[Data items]
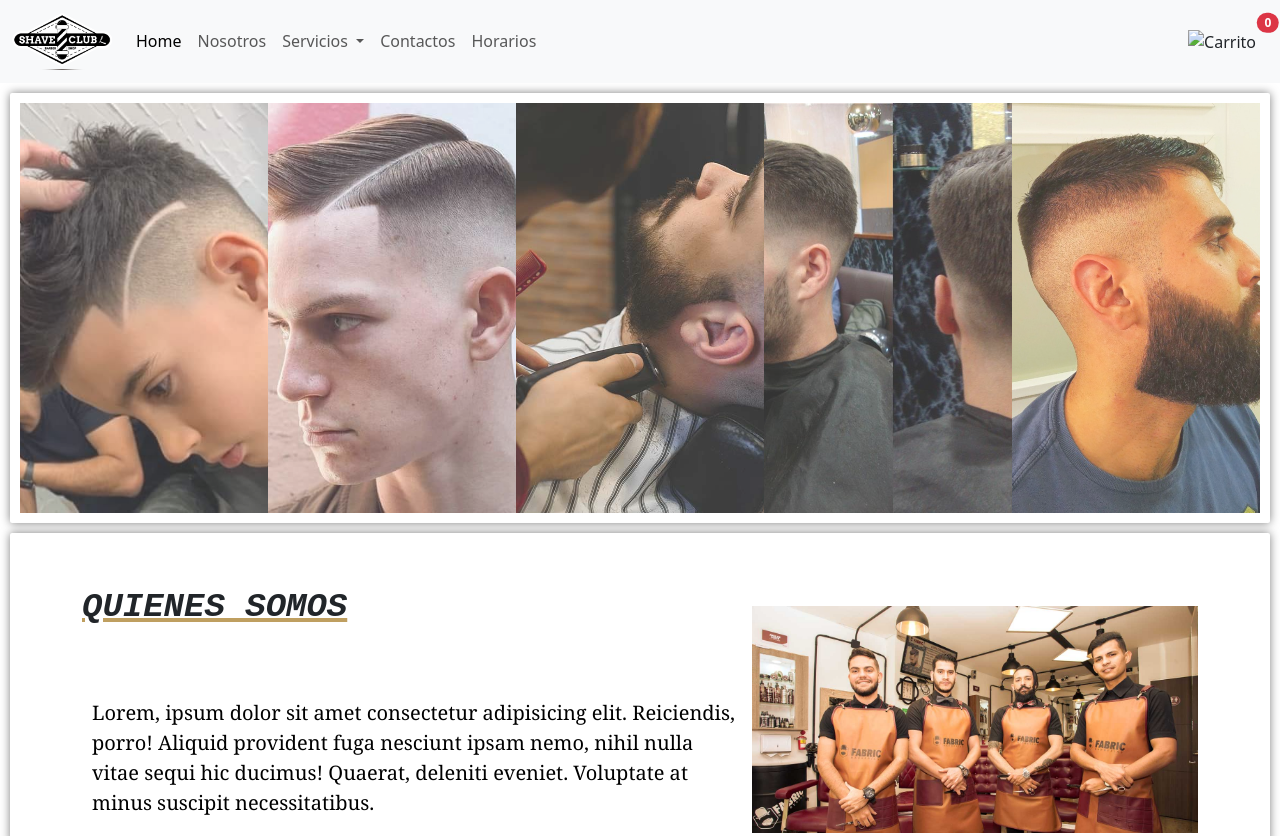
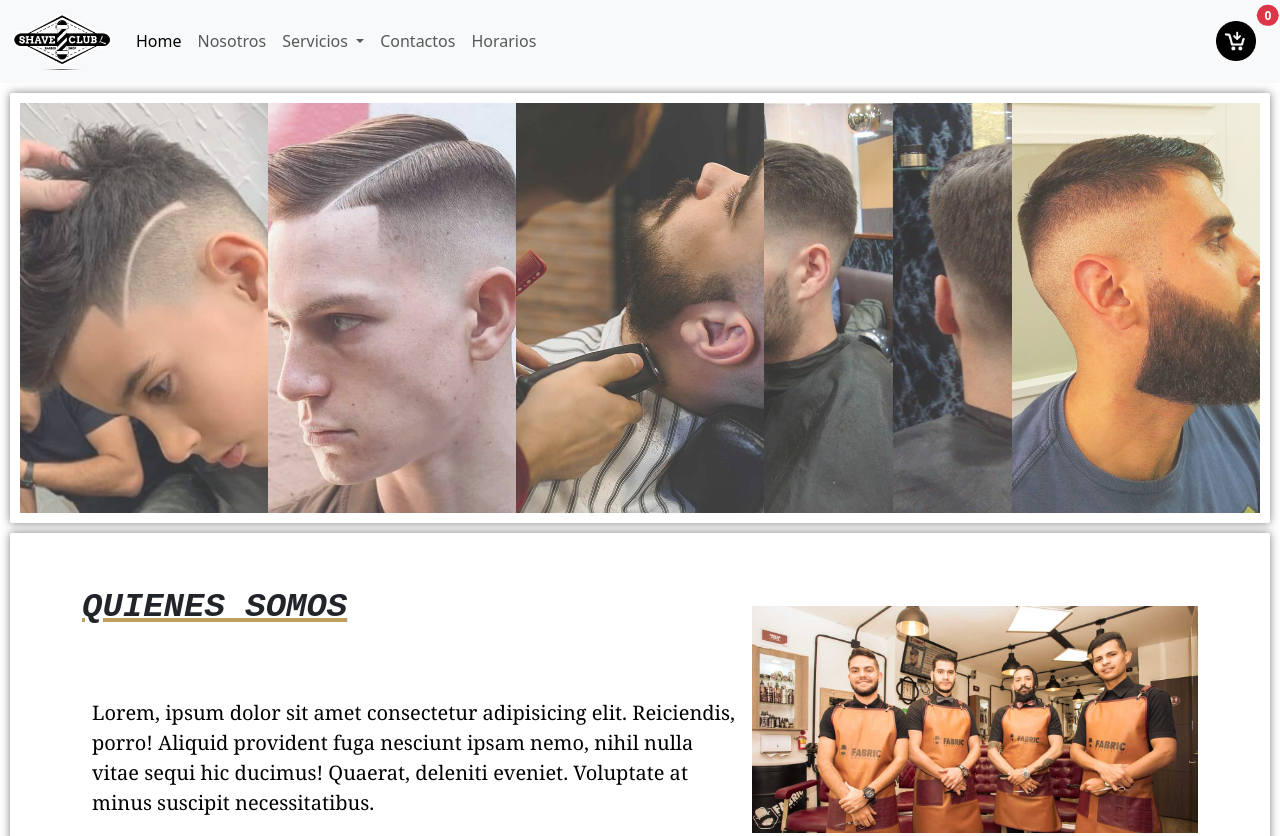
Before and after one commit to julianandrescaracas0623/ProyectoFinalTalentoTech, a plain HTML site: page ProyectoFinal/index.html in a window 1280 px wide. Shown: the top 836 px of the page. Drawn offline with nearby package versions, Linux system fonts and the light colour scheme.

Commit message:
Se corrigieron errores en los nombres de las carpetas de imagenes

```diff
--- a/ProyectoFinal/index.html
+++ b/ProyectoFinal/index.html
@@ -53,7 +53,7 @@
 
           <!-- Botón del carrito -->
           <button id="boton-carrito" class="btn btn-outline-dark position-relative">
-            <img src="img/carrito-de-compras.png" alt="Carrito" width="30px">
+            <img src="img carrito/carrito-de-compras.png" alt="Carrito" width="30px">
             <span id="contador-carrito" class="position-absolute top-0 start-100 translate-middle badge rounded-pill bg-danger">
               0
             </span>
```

[Task]
Reproduce each line of the records in which the word "ProyectoFinal" appears.

[Response to the task]
Before and after one commit to julianandrescaracas0623/ProyectoFinalTalentoTech, a plain HTML site: page ProyectoFinal/index.html in a window 1280 px wide. Shown: the top 836 px of the page. Drawn offline with nearby package versions, Linux system fonts and the light colour scheme.
--- a/ProyectoFinal/index.html
+++ b/ProyectoFinal/index.html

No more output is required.